Live View is brilliant for composing precisely. You get a full 100% view of what you’re about to capture, plus there are optional overlay grids that can help you adhere to the rule of thirds for better compositions. Head to the main menu and, under the red camera settings, look for ‘Grid Display’ and select ‘Grid 1’ from the options.
Do check the exposure
Do use the Live View feature to help you check your exposure. Unlike the viewfinder, Live View will adjust the brightness and darkness of the scene to reflect the exposure settings. You can even view the histogram before the picture is actually taken.
Do shoot from tricky angles
Live View is great for shooting from up high, down low, or facing the camera (where it would be impossible to see the image through the viewfinder), particularly if your DSLR has a vari-angle LCD or can display the Live View image on a tablet or smartphone via Wi-Fi.
Do focus manually
Although autofocus is very precise in Live View, you can ensure the important parts of the image are razor-sharp if you focus manually. Switch your lens to the manual focus (MF) setting, move the focus box to an important element, press the zoom button for a 5x and 10x view, and adjust the focus ring until the image becomes sharp.

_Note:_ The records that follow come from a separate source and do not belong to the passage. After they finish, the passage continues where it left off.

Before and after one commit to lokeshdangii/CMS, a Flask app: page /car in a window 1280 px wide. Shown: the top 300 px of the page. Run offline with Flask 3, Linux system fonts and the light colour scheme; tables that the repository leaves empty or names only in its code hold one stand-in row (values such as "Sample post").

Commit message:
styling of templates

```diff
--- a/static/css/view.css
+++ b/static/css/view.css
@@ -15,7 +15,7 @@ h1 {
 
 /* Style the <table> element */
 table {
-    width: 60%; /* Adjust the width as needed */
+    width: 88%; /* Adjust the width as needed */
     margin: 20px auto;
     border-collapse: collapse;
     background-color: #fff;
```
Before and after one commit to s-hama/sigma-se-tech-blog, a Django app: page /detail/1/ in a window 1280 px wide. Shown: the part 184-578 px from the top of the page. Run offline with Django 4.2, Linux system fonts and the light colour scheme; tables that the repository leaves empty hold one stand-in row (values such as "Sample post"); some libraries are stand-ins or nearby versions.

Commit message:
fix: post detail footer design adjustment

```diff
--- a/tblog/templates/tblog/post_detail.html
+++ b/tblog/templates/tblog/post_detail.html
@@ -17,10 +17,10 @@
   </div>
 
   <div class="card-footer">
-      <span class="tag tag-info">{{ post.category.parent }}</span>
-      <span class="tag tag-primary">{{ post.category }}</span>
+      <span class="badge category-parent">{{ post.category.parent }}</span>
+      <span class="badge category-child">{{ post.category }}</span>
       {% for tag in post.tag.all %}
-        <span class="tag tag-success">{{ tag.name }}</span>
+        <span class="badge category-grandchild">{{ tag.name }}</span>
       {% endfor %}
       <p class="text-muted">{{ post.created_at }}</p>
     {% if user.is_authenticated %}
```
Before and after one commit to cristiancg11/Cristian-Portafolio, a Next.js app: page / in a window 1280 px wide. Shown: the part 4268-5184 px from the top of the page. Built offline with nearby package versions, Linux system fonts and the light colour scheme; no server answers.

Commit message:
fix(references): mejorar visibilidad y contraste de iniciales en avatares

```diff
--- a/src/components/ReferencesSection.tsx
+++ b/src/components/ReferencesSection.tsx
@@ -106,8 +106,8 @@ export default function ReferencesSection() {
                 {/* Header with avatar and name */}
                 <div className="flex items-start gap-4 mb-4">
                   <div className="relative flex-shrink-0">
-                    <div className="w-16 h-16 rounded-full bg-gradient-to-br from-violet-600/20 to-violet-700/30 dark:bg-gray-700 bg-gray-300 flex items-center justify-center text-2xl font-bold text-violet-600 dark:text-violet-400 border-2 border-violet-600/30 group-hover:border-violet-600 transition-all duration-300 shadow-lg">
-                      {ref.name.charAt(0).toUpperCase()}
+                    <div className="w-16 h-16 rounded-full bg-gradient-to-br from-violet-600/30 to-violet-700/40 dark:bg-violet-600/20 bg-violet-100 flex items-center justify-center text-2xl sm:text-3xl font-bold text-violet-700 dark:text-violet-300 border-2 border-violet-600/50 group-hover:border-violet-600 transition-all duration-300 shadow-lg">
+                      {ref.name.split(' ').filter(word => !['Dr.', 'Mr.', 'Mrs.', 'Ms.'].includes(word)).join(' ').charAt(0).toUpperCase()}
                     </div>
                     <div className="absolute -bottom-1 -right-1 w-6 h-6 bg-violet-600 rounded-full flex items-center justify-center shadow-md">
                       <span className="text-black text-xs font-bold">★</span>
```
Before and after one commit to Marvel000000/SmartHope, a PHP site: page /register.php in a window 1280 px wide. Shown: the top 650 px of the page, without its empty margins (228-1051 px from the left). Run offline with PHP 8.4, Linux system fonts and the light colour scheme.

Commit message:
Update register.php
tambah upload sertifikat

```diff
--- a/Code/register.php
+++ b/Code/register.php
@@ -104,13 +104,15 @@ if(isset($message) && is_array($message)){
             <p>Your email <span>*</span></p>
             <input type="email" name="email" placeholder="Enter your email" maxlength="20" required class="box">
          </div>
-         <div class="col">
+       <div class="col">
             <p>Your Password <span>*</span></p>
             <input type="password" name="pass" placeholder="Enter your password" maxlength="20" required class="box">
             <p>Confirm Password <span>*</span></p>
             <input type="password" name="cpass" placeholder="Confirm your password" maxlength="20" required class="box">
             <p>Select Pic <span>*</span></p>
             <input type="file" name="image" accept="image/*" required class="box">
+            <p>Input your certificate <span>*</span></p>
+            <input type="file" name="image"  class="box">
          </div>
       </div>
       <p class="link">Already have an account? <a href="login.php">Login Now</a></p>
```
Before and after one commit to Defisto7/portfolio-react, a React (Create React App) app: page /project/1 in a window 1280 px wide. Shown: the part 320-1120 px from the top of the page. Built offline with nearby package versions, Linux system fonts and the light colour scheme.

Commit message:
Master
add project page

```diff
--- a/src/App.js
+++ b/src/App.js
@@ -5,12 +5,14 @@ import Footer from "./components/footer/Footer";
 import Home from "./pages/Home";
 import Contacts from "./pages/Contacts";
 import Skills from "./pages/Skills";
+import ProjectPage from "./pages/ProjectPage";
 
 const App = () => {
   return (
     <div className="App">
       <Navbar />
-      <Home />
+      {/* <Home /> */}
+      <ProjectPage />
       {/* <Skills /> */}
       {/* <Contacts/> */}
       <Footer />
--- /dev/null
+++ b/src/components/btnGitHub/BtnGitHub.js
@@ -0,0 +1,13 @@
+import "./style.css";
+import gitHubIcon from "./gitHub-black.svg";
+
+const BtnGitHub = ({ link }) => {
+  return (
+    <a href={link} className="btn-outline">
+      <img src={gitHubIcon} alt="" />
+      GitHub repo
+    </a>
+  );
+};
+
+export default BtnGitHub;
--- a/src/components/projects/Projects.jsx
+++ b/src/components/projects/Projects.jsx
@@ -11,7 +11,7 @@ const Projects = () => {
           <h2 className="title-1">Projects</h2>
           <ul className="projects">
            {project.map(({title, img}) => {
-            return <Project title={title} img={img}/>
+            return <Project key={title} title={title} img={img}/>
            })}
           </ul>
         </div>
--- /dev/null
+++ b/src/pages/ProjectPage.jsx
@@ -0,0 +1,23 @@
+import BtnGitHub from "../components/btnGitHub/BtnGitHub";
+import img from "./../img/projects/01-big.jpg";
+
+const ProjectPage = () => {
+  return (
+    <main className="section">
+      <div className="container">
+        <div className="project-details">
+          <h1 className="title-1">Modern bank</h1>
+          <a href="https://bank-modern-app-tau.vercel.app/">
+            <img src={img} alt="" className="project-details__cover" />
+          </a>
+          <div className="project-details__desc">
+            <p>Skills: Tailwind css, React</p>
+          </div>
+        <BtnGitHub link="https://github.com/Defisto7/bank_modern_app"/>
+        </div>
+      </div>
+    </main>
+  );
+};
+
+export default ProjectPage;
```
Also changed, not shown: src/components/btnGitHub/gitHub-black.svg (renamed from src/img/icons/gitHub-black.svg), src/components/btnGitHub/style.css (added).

Do engage in low light
It can be tricky to see anything through the viewfinder when the light drops, and so switching to Live View is a handy way of seeing in the dark, as the picture is boosted to give an approximation of how the image will turn out when the exposure is taken into account.
Don’t shoot portraits
For portraits, you’ll find you have much more control over your camera if you hold it up to your eye and use the optical viewfinder, this enables you to react to your subject. It’s much harder to keep the camera steady when holding it right out in front of you.
Don’t drain the battery
Avoid using Live View when your battery is low as the feature will drain the life of your camera’s battery much quicker that when using the viewfinder. If you plan on using Live View extensively on a shoot, then bring along a spare battery or two.
Don’t shoot action
Live View is best avoided when photographing movement. Autofocus in Live View is considerably slower compared to shooting through the viewfinder. Therefore we’d recommend sticking to the viewfinder for high-speed shooting.
Posted on April 10, 2015 at 4:45 am